==== Source data ====
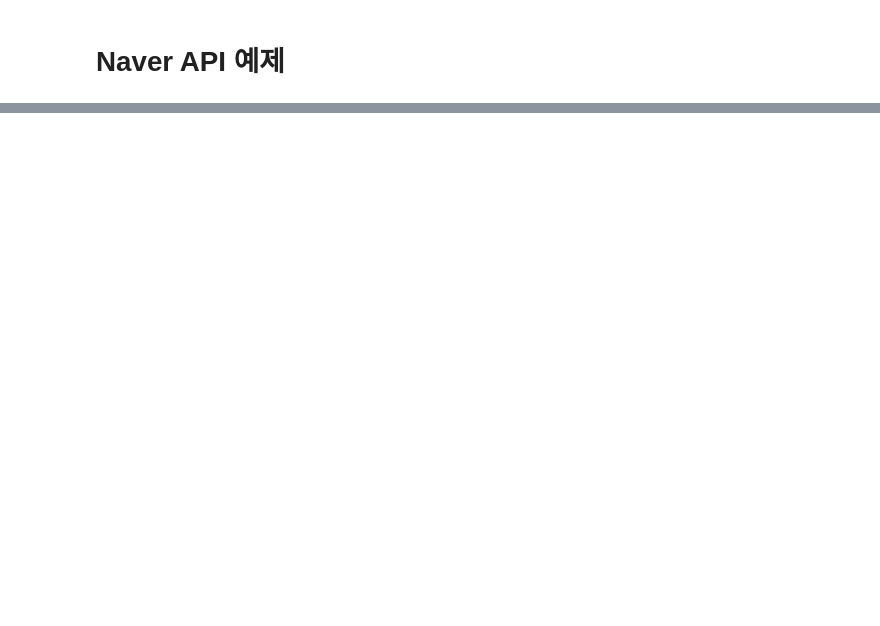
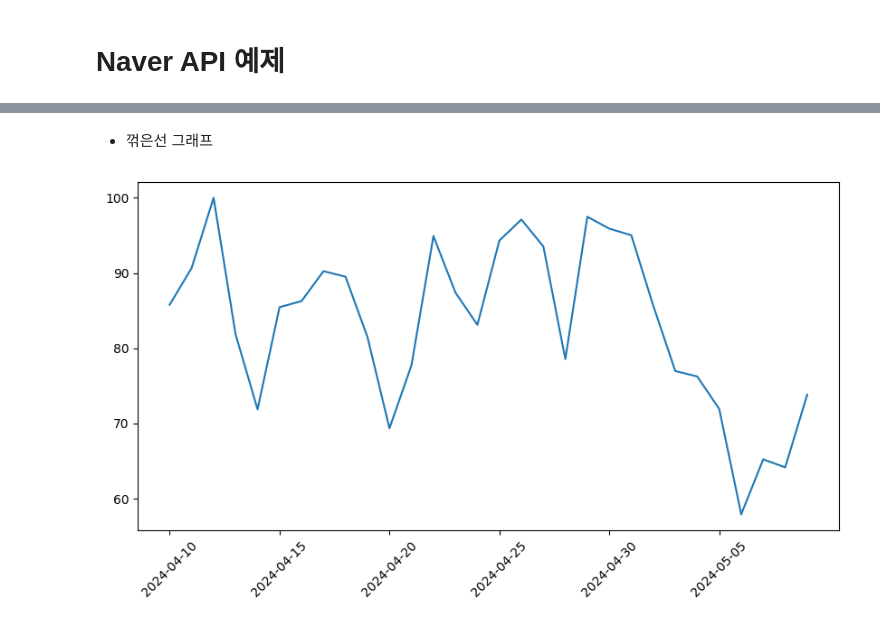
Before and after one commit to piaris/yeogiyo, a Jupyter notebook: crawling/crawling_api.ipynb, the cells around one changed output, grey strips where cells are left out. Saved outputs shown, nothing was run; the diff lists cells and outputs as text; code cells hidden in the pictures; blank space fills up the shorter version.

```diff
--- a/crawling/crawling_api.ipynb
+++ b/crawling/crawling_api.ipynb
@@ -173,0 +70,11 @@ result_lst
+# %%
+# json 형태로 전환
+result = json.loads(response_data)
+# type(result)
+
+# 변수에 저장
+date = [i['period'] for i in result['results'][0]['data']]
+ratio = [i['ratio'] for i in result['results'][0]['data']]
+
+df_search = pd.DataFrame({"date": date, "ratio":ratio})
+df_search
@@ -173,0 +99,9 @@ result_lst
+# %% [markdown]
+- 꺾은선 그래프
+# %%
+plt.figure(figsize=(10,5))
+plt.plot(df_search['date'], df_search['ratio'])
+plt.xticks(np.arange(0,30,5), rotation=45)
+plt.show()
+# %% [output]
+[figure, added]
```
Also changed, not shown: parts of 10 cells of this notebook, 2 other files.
====
==== Source data ====
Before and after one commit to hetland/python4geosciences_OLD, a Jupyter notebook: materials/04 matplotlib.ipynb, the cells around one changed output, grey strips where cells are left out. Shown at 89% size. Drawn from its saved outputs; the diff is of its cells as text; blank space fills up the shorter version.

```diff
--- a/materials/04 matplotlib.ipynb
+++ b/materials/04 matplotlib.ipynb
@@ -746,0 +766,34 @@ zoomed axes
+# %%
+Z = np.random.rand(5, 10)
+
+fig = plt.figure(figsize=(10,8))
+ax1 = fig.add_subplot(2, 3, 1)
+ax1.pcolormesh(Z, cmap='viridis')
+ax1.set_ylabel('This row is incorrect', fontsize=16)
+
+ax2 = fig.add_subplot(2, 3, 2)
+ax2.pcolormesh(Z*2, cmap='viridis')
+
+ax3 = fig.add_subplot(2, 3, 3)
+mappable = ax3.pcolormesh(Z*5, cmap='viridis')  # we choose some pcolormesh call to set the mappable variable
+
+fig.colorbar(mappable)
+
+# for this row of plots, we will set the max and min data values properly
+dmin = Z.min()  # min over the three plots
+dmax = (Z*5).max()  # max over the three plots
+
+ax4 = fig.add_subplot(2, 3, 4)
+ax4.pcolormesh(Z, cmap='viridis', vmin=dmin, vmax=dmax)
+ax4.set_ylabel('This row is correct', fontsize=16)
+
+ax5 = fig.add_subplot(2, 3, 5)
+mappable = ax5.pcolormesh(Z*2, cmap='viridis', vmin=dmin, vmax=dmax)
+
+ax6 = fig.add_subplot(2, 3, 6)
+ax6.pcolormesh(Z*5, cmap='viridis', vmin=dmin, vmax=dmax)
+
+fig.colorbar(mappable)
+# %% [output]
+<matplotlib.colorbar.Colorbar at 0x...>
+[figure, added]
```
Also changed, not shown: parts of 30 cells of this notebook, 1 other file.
====
** Exercise prompt **
Starting at the line that contains "Before and after one commit to piaris/yeogiyo, a" and stopping after the line that contains "Also changed, not shown: parts of 10", write out every line exactly as it appears above, and no other line.

** Your solution **
Before and after one commit to piaris/yeogiyo, a Jupyter notebook: crawling/crawling_api.ipynb, the cells around one changed output, grey strips where cells are left out. Saved outputs shown, nothing was run; the diff lists cells and outputs as text; code cells hidden in the pictures; blank space fills up the shorter version.

```diff
--- a/crawling/crawling_api.ipynb
+++ b/crawling/crawling_api.ipynb
@@ -173,0 +70,11 @@ result_lst
+# %%
+# json 형태로 전환
+result = json.loads(response_data)
+# type(result)
+
+# 변수에 저장
+date = [i['period'] for i in result['results'][0]['data']]
+ratio = [i['ratio'] for i in result['results'][0]['data']]
+
+df_search = pd.DataFrame({"date": date, "ratio":ratio})
+df_search
@@ -173,0 +99,9 @@ result_lst
+# %% [markdown]
+- 꺾은선 그래프
+# %%
+plt.figure(figsize=(10,5))
+plt.plot(df_search['date'], df_search['ratio'])
+plt.xticks(np.arange(0,30,5), rotation=45)
+plt.show()
+# %% [output]
+[figure, added]
```
Also changed, not shown: parts of 10 cells of this notebook, 2 other files.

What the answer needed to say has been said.